Earlier this week, BusinessWeek made feminists' heads explode by publishing an article entitled, "Why Are Women So Bitchy to Each Other?" The story focused on a psychological study by a university professor who studies what she calls female “indirect aggression" (which BusinessWeek claims is "usually shorthanded as bitchiness").
In response to the article, Jessica Valenti tweeted: "I'm looking forward to the media frenzy over men being dicks to each other." Other female journos made similar remarks about why competitiveness in women is always seen as negative, whereas in men it's typically described positively. And people couldn't help but notice the fact that the article's related link was another BusinessWeek story ridiculously titled, "Do Women Want Time Off Work for Their Periods?" Lots of jokes about periods and bitchiness ensued.
Valid, smart responses across the board, but the larger issue, in my mind, is two-fold: First, that a major publication would frame a study on female competitiveness in this way; and second, that because of the framing and the legitimate anger in response to it, other studies on this topic may struggle to find funding. Other psychologists and behavioral scientists may shy away from the topic altogether, concerned at the backlash inherent in studying female behavior of any kind.
First, the media coverage. Holy shit. How the hell does a usually credible publication like BusinessWeek publish something so patently biased? We don't mean to pile on, but did the writer's editor assume she couldn't be sexist because she's a woman? Did an editor even read Claire Suddath's piece before it posted? I can't imagine any editor I know letting lines like these slide:
• "Unlike other social habits such as severe celebrity crushes and going to the bathroom in groups women never quite grow out of this one."
• "Basically, every member of both genders is a complete jerk."
• "Women compete this way for male attention (and vice-versa), but they also compete in situations where they’re actually doing each other harm. Being catty to someone at work isn’t accomplishing anything; it’s just earning you an enemy. One day that enemy might bad-talk you, too."
The headline immediately sets a negative tone for the piece, which is centered, as noted above, on an interesting psychology study. Suddath explains in the story that the author of the study -- Tracy Vaillancourt, a McMaster University psychology professor -- uses the term "bitchy" when describing certain behaviors to her study participants because they typically find the phrase "indirect aggression" difficult to understand. That makes sense. Using the word in the headline of the piece does not ... except if the point is to create controversy and attract clicks, which Suddath did. Within a day, the story was the No.2 most read on the site.

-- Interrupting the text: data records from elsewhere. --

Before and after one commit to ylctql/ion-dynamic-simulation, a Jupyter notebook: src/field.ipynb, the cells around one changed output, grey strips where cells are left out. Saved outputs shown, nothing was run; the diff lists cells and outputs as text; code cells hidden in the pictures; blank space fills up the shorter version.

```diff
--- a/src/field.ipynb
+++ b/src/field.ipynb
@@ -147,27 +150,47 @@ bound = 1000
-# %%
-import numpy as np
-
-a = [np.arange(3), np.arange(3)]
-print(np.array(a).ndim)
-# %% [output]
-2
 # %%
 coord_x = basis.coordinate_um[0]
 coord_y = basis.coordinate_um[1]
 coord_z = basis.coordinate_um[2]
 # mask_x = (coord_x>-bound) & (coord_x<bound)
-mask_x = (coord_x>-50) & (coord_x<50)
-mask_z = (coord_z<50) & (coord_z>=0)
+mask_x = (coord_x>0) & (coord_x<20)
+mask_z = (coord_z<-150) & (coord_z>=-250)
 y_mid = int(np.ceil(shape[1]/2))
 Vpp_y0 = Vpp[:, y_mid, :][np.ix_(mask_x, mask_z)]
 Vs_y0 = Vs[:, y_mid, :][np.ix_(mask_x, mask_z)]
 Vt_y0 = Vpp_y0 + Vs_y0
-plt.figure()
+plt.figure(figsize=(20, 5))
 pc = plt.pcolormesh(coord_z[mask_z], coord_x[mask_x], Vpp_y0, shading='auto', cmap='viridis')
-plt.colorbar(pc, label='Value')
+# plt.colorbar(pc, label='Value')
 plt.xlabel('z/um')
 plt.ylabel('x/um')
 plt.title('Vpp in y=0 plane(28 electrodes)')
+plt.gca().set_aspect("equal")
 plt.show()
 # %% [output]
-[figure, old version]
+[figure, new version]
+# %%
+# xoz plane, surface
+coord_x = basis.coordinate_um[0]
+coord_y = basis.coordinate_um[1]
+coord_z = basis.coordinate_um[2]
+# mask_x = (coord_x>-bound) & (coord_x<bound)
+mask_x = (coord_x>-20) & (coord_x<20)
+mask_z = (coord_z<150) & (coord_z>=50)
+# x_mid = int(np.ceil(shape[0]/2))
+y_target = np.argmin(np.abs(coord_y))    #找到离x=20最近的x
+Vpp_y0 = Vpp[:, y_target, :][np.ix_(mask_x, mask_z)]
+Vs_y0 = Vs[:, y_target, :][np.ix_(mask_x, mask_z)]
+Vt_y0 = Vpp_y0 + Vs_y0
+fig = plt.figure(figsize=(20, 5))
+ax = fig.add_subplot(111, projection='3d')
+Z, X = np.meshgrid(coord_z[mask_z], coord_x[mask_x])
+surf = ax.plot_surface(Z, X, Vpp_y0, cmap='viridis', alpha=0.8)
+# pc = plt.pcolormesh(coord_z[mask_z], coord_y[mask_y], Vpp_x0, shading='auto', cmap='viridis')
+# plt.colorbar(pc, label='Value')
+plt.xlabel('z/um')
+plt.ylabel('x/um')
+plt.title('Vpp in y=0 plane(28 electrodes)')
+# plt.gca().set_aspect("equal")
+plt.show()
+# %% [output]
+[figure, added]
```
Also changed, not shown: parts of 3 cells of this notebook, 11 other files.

The linked period story (by the same reporter) is even worse. It starts with the news that a Russian minister has proposed legislation that would grant females two days off during their period. Suddath equates women taking such days off with her pocketing extra change if a cashier makes a mistake (which, by the way, is both lame and indicative of someone who's probably never been a cashier). She then sets about interviewing other professional women about whether or not they would take the days off if such legislation was passed in the United States (despite the fact that she also says that would never happen because it's "ridiculous"), resulting in a series of quotes like this one: "I’d actually prefer two days off the week before, when I want to strangle people."
Us ladies need time off to deal with our bitchiness during that time of the month! Am I right, sister-friend? Hey BusinessWeek: Just because a woman wrote it doesn't mean it's not sexist.
What's equally bad, if not worse, is that crap like this makes it next to impossible for studies like Vaillancourt's to happen. Unlike the media, grant-makers and universities tend to shy away from controversial topics, and then there's the issue of researchers just opting out of studying certain female behaviors simply to avoid the potential backlash altogether.
And you know what? Female aggression should absolutely be studied as much as male aggression. We should absolutely know more about what fuels it, how it's exhibited, the pros and cons of it and where it fits into the evolution of the modern woman. The study's findings were fascinating; Vaillancourt reports that women developed the techniques of indirect aggression over time, to fight for everything from men to social status to jobs. Why? Because it's an effective way to fiercely compete without risking bodily injury (at least most of the time).
Her study also found that "indirect aggression is an effective intrasexual competition strategy;" in other words, if you're competing with another lady for a guy, tactics like spreading rumors about her or criticizing her appearance tend to work. In summarizing her findings, Vaillancourt writes that indirect aggression is associated with a "diminished willingness to compete on the part of victims and with greater dating and sexual behavior among those who perpetrate the aggression."
Or as BusinessWeek might put it: Bitches be ballers. That's the thing: The study itself is interesting and worthwhile, I just don't think the magazine did it justice. And if that means we end up without studies of how female competition for jobs differs from male competition, and why, or how, female-on-female judgement affects the expectations society has for women in various roles -- CEO, mother, wife, friend -- then that's a far bigger shame than just some casual link-bait sexism.
What did you think of the story and its implications?